NASA's massive Vehicle Assembly Building
Each stripe on the flag is as wide as a standard freeway lane
When built, this was the largest building in the world by volume
If you appreciate the history of our space program, it's hard not to be fascinated by most everything KSC has to offer. We arrived around lunchtime and hopped on a tour bus (a free tour is part of admission) to the Launch Complex 39 Observation Gantry. I'm actually going to include those photos next time; I took so many that I think it's best to break this into two posts. We then hopped back on the bus and spent a couple hours in the Apollo / Saturn V Center. They have an actual Saturn V mounted horizontally inside - honestly, I shouldn't have to say anything more than that. It's awesome.
I will elaborate slightly to remind you that - 44 years after it first flew - the Saturn V is still the tallest, heaviest, most powerful rocket ever launched by mankind. I've seen plenty of missiles and rockets in person before (many in the Missile & Space Gallery at the USAF Museum) but nothing compares to a Saturn V. It's just an incredible piece of engineering and machinery. I was also excited to see the other Apollo-era vehicles including a real Lunar Module and a Command/Service Module. The whole race to the moon is just fascinating to me and I never tire of seeing the remnants and reading up on the history.
Entering the Apollo / Saturn V Center
The actual launch control room from the Apollo era
The Saturn V is, quite simply, a massive thing of beauty
Patches from all the Apollo missions hang next to the Saturn V
Command Module and Launch Escape System
Apollo Command/Service Module
Apollo Command/Service Module
Apollo Lunar Module
Lunar Module simulator
The infamous Astrovan
Vehicle Assembly Building as seen from the Apollo / Saturn V Center
Launch Pad 39-A as seen from the Apollo / Saturn V Center
We spent a couple more hours back on the main grounds of KSC after returning from the bus tour. Gina and I went on the Shuttle Launch Experience, a ride that simulates a Shuttle launch. To be perfectly honest, it was kind of underwhelming. Basically, you're strapped in, the thing rotates so you're sitting vertically, and then it vibrates like crazy for about two minutes. It was neat and all, but let's just say I'm glad it was included in the price of admission. They also have a full-size mockup of a Shuttle that we walked through; the payload bay was bigger than I would have expected.
The Constellation Sphere, 9 tons of granite suspended by water
Part of the new Orion vehicle that's still in development
The building that houses the Shuttle Launch Experience
Inside the Shuttle Launch Experience briefing room
Explorer, a full-size Shuttle mockup
Payload bay of the Explorer mockup
It was a good place to hide from the rain!
Space Mirror Memorial

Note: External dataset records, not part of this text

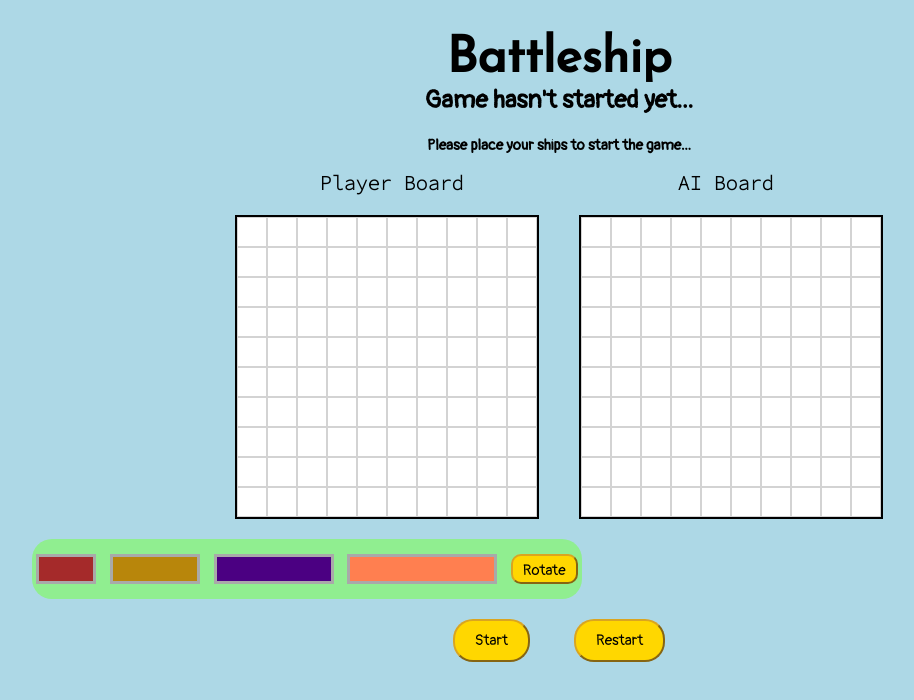
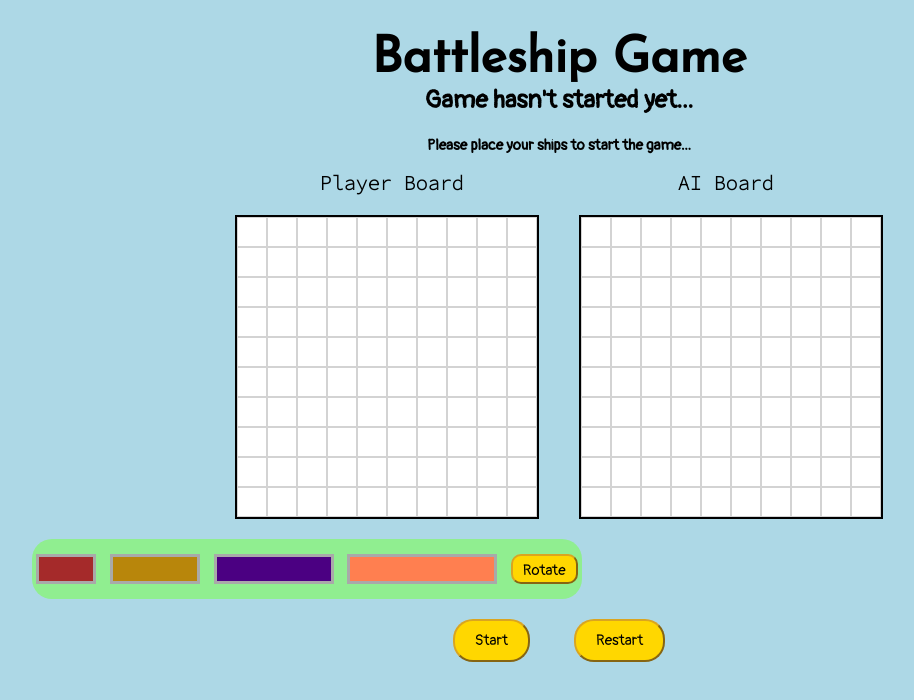
Before and after one commit to William0987/Battleship-Game, a plain HTML site: page index.html in a window 1280 px wide. Shown: the whole page, without its empty margins (81-995 px from the left). Drawn offline with Linux system fonts and the light colour scheme; a web font is replaced by a local one.

Commit message:
update on images on the README.md file

```diff
--- a/index.html
+++ b/index.html
@@ -10,7 +10,7 @@
     <title>Battleship-Game</title>
 </head>
 <body>
-    <h1>Battleship</h1>
+    <h1>Battleship Game</h1>
     <h2 class="turnIndicator" id="turnIndicator">Game hasn't started yet...</h2>
     <h3 class="placeShipsWarn" id="placeShipsWarn">Please place your ships to start the game...</h3>
     <h3 class="boardName" id="playerBoardName">Player Board</h3>
```
Also changed, not shown: 1 other file.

Thousands of signatures and messages wishing Atlantis' crew good luck
Inside the Astronaut Hall of Fame
Memorial for the Challenger and Columbia crews at the Astronaut HoF
After a fun day at the Space Center, we finished up with about an hour at the Astronaut Hall of Fame. Had I known just how much was inside, I would have absolutely scheduled more time there. They had so many neat items that have flown in space or were part of the space program and everything in there was extremely interesting to read about. Come to find out they even have a centrifuge that you can get a ride in! Not that I probably would've jumped at that opportunity, but still... you don't find those available to the general public very often - if ever!